» **EXERCISE AIM**:
Print all of the data exactly, but drop the pictures.

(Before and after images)
--- START ---
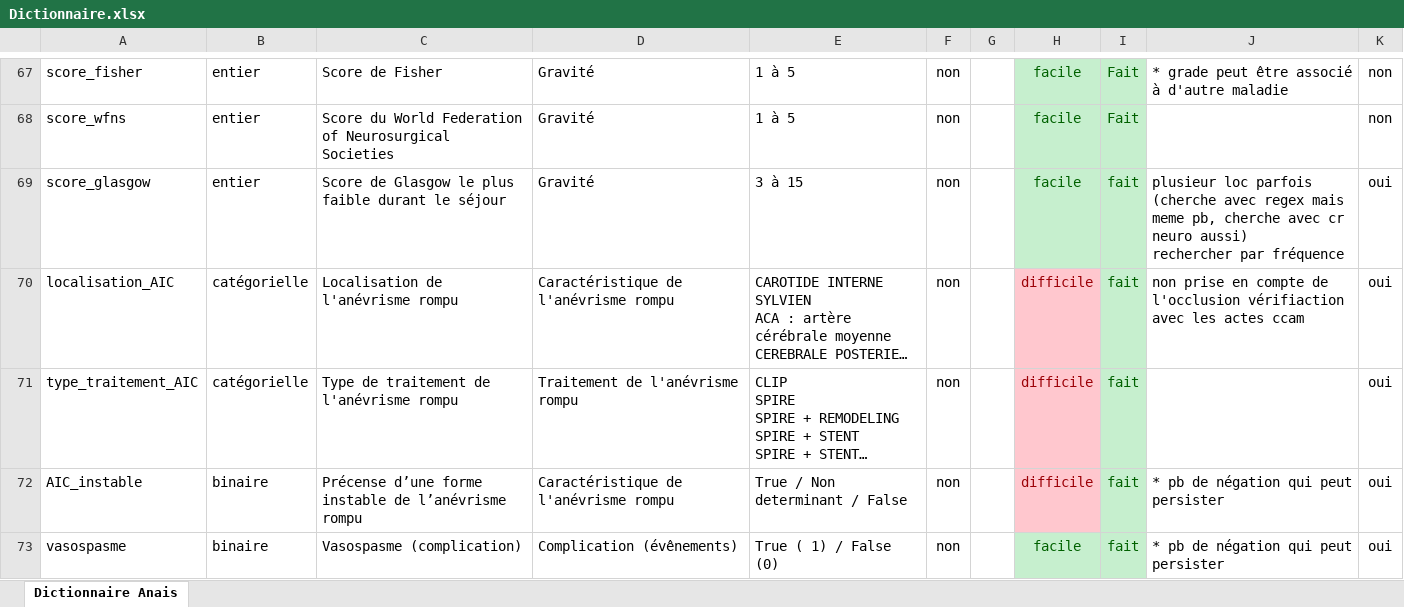
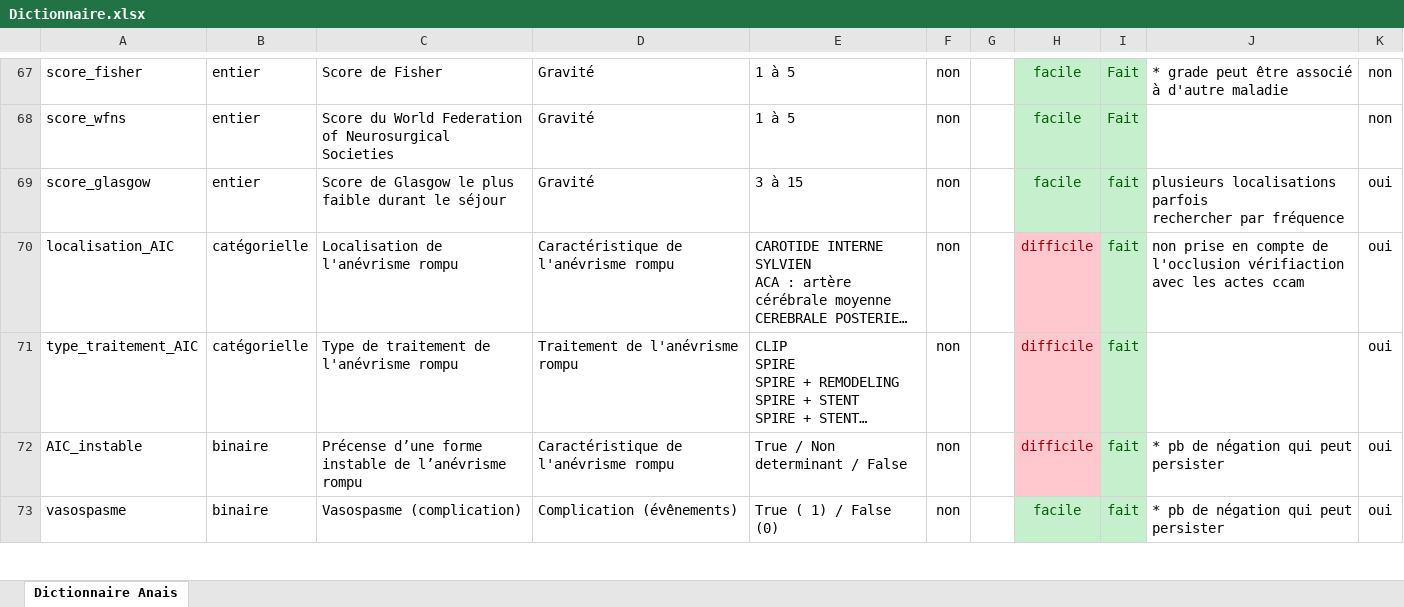
Before and after one commit to nanaisftn/neurovasc-pds, an Excel workbook: Dictionnaire.xlsx, sheet Dictionnaire Anais, drawn as a sheet; only a part is shown, gaps mark what is left out; long unchanged cells end in …; values as stored, in another font and other column widths than the file's, no borders; ↵ is a line break in a cell; the diff covers the shown part only; the diff names each change by its address in the sheet, - before the commit and + after, or states it on an @@ line.

```diff
--- a/Dictionnaire.xlsx (sheet Dictionnaire Anais)
+++ b/Dictionnaire.xlsx (sheet Dictionnaire Anais)
-J69: plusieur loc parfois (cherche avec regex mais meme pb, cherche avec cr neuro aussi) ↵ rechercher par…
+J69: plusieurs localisations parfois ↵ rechercher par…
```
Also changed, not shown: 2 edited cells elsewhere in this sheet, 1 other file.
--- END ---
» **YOUR RESPONSE**:
Before and after one commit to nanaisftn/neurovasc-pds, an Excel workbook: Dictionnaire.xlsx, sheet Dictionnaire Anais, drawn as a sheet; only a part is shown, gaps mark what is left out; long unchanged cells end in …; values as stored, in another font and other column widths than the file's, no borders; ↵ is a line break in a cell; the diff covers the shown part only; the diff names each change by its address in the sheet, - before the commit and + after, or states it on an @@ line.

```diff
--- a/Dictionnaire.xlsx (sheet Dictionnaire Anais)
+++ b/Dictionnaire.xlsx (sheet Dictionnaire Anais)
-J69: plusieur loc parfois (cherche avec regex mais meme pb, cherche avec cr neuro aussi) ↵ rechercher par…
+J69: plusieurs localisations parfois ↵ rechercher par…
```
Also changed, not shown: 2 edited cells elsewhere in this sheet, 1 other file.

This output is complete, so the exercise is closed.